Madame Curine stopped at the river bank of Paris circa 1923, stepped out of her ostrich drawn chariot with her spotted orange leopard in tow. The latest in fashion accessories, an exotic pet was all the rage, she just had to take it one step further, add an ostrich in the mix.

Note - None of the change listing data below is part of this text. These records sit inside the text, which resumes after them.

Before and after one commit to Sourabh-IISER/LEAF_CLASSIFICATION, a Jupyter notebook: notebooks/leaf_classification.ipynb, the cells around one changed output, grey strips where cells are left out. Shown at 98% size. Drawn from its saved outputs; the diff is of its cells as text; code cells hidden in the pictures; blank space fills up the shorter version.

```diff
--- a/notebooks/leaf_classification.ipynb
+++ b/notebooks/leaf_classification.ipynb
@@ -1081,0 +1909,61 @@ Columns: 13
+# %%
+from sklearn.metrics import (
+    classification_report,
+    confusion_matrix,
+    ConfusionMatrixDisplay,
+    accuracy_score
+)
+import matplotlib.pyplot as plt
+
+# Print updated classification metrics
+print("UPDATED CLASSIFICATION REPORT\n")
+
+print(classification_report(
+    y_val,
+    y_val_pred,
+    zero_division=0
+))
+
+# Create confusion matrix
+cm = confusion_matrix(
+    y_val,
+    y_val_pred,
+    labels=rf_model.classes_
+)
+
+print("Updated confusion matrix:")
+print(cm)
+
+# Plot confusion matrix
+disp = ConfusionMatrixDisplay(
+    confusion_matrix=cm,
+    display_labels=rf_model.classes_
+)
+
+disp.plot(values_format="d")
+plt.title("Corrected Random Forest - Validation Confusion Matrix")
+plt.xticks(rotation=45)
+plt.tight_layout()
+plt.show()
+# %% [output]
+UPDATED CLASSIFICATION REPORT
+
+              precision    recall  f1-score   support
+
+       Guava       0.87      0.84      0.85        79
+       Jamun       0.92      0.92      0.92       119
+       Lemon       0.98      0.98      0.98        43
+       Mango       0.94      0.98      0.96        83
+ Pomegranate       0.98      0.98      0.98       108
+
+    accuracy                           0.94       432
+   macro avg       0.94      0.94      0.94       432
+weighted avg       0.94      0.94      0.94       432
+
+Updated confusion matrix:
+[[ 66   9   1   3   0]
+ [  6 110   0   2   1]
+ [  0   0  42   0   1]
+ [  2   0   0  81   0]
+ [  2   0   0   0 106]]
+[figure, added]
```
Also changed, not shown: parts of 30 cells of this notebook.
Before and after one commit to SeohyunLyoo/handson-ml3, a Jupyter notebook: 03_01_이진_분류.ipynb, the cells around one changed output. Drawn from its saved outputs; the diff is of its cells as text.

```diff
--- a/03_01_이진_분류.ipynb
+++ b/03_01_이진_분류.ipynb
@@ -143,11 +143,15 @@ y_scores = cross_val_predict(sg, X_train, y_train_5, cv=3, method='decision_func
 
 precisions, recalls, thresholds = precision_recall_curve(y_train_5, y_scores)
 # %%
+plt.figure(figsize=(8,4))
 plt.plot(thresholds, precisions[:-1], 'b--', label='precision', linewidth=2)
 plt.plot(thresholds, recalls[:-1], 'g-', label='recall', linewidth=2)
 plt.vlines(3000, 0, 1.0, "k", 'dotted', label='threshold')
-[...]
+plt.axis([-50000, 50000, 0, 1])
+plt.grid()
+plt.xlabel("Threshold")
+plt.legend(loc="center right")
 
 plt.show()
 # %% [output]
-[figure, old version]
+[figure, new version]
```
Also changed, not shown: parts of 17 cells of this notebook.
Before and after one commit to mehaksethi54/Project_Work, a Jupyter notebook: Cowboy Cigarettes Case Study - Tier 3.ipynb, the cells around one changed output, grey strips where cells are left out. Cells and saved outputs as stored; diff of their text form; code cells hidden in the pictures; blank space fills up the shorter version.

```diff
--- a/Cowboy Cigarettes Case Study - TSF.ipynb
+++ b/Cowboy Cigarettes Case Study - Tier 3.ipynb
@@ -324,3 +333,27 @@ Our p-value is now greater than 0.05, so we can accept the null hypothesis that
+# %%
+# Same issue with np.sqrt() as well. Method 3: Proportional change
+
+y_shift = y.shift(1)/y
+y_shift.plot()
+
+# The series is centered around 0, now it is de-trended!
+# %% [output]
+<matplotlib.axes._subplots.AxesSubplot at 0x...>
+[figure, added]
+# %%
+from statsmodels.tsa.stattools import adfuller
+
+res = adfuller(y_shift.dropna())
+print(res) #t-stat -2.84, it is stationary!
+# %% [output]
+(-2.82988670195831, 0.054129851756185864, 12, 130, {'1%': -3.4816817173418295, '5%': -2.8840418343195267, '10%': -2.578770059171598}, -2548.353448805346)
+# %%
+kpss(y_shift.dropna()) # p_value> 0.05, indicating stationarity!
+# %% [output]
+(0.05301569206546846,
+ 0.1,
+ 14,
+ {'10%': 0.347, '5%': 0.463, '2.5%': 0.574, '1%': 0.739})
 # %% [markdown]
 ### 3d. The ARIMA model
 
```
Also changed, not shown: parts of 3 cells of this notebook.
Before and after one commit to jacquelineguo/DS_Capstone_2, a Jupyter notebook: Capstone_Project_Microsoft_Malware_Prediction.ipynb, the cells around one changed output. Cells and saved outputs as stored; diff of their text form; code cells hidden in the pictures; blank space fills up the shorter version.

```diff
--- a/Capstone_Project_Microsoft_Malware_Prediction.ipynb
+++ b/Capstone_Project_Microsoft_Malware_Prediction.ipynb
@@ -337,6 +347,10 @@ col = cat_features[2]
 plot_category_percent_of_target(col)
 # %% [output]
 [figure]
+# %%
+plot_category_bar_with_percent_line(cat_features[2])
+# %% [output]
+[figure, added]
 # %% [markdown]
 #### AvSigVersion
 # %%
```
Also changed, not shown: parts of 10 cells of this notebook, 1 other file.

She hands him off to her butler with a signature flourish, she's a drama mama that one. 

Her feathered hat bobbing in step with her confident stride, she stopped where an artist is painting, a pop up shop of that time, lining the banks until the constables arrive to chase them off. 

She sighed as she approached, her heavy bosom in a tight dress heaving in dismay.

How lucky are you to do what you want!

Waving her theatric hand at the easel, almost as if she was talking to the painting and not the artist. 

The artist dressed in rags, looks up at her, face plastered with a pleasant silent smile reserved for rich folks. 

The Madame walked the length of wares laid out, snorting at some, pausing momentarily at others that catch her eye, touching a couple hesitantly with tips of black gloved fingers. 

She lifted her head gallantly, again with that exaggerated sigh, strolled back to a disappointed face under a ratty newsboy's cap, a craned neck now retracted back into a frayed collar, ending in a suspended white shirt washed to grey.

Another looker not a buyer, she thought, deflating into herself.

Unlike the Madame, her sighs are often swallowed into her belly where food should be, it surprised even her at times how she didn't die of despair yet. 

I wish I can be like you, so free, so uninhibited, pursuing your dream! She exclaimed again, with triumphant hands reaching for the sky, breathing the beautiful world into her. 

"Madam", looking up from the shadow of her cap, "did you ever think you're the lucky one, I need art and you do not." She said this in a whisper.

It was only then that Madame Curine knew she was a girl, her wave now became larger, her arms are flesh turbine, grinding her down in her mind, no response is also a response. 

In a fluttery of perky lace bodice, jolly feathers and juggling bows, she extending her hand out to retrieve the leash, tugging at precious Snoot as he growled at Magdalene, ready to pounce. 

Magdalene rattled, almost falling off her chair, her painting fell instead, landing in muddied rain water. 

Rushing to salvage it, watching the paint bleed into the puddle, it was ruined and she had no more canvases left, she slumped onto the ground, no more fight left in her. 

When she looked up, the street was quiet, dusk has settled and it was another day gone, another day on a growling stomach not unlike Snoot. 

Disclaimer - all fiction, based on true stories, with a ridiculous amount of artistic liberties.